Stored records
==============================
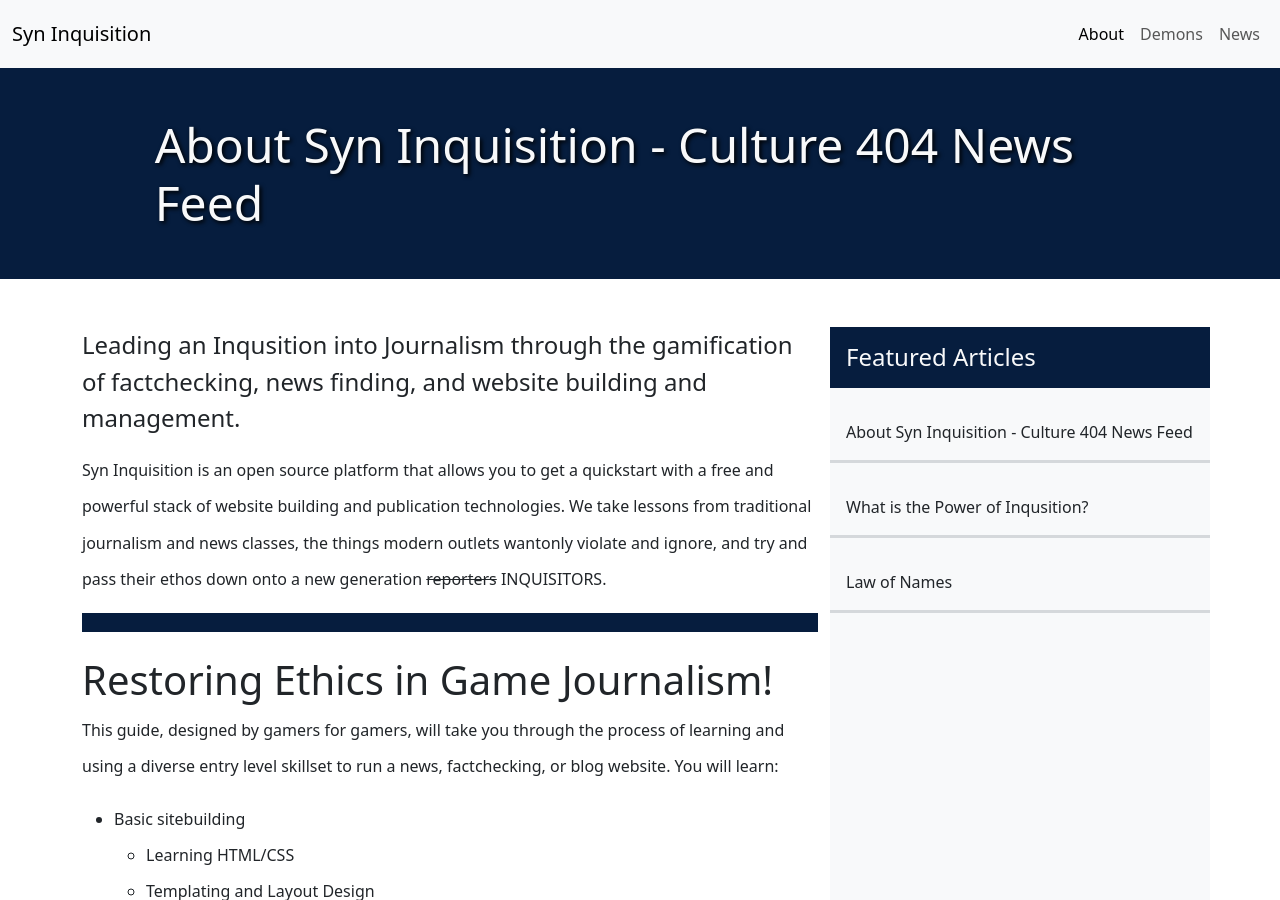
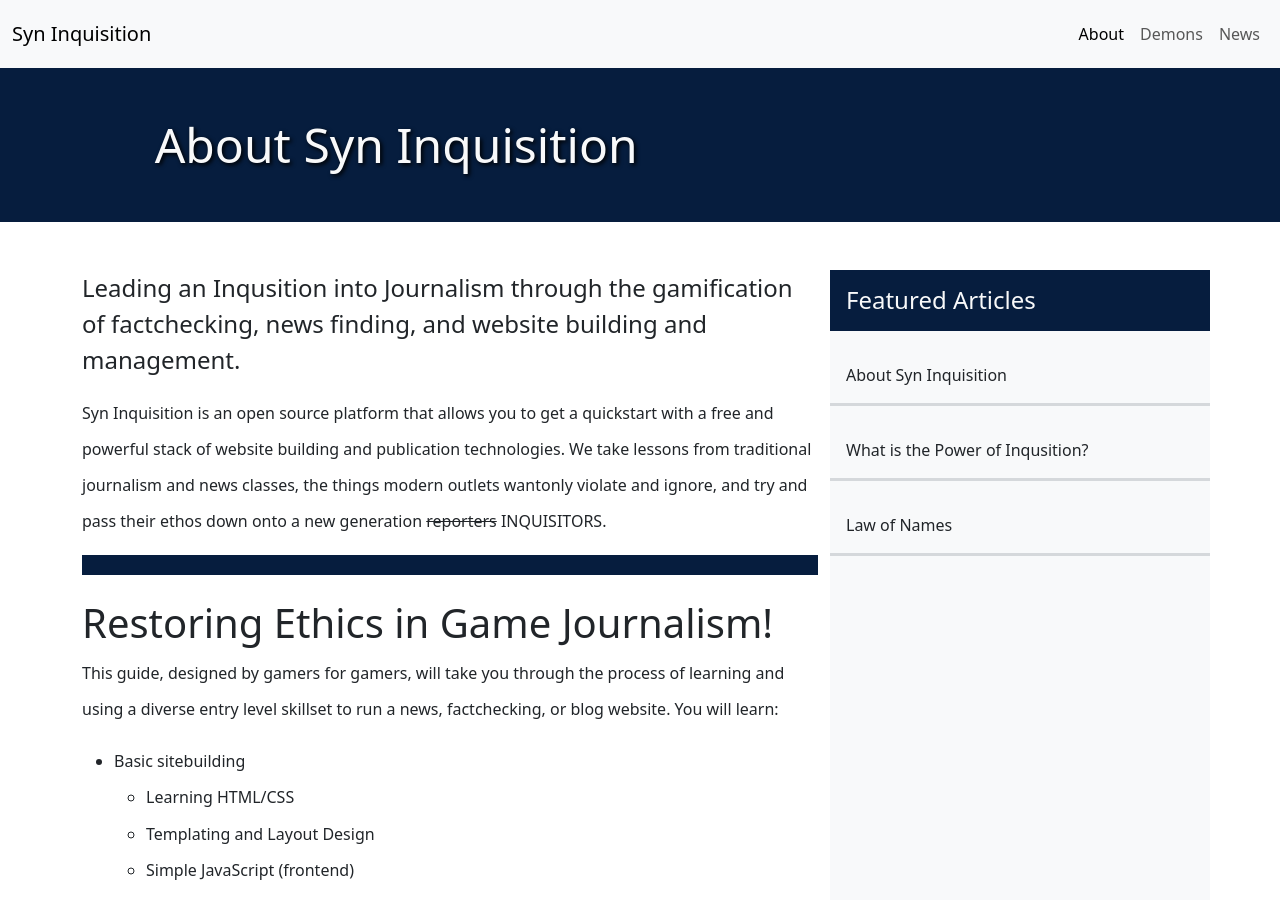
Before and after one commit to Culture-404/Syn_Inquisition, a Jekyll site: the page built from _library/2024-03-19-about-syn.md, in a window 1280 px wide and 900 px high. Built offline with Jekyll 4.4.1, drawn with Linux system fonts in a browser that asks for light colours.

Commit message:
rn about

```diff
--- a/_library/2024-03-19-about-syn.md
+++ b/_library/2024-03-19-about-syn.md
@@ -1,6 +1,6 @@
 ---
 layout: post
-title: "About Syn Inquisition - Culture 404 News Feed"
+title: "About Syn Inquisition"
 permalink: /about-syn-inquisition
 date: 2024-03-19
 # factcheck: "/assets/json/2024-03-19-about-syn.json"
```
==============================
Each line in the data where the string "title" occurs should be identified and copied.

Final answer =
-title: "About Syn Inquisition - Culture 404 News Feed"
+title: "About Syn Inquisition"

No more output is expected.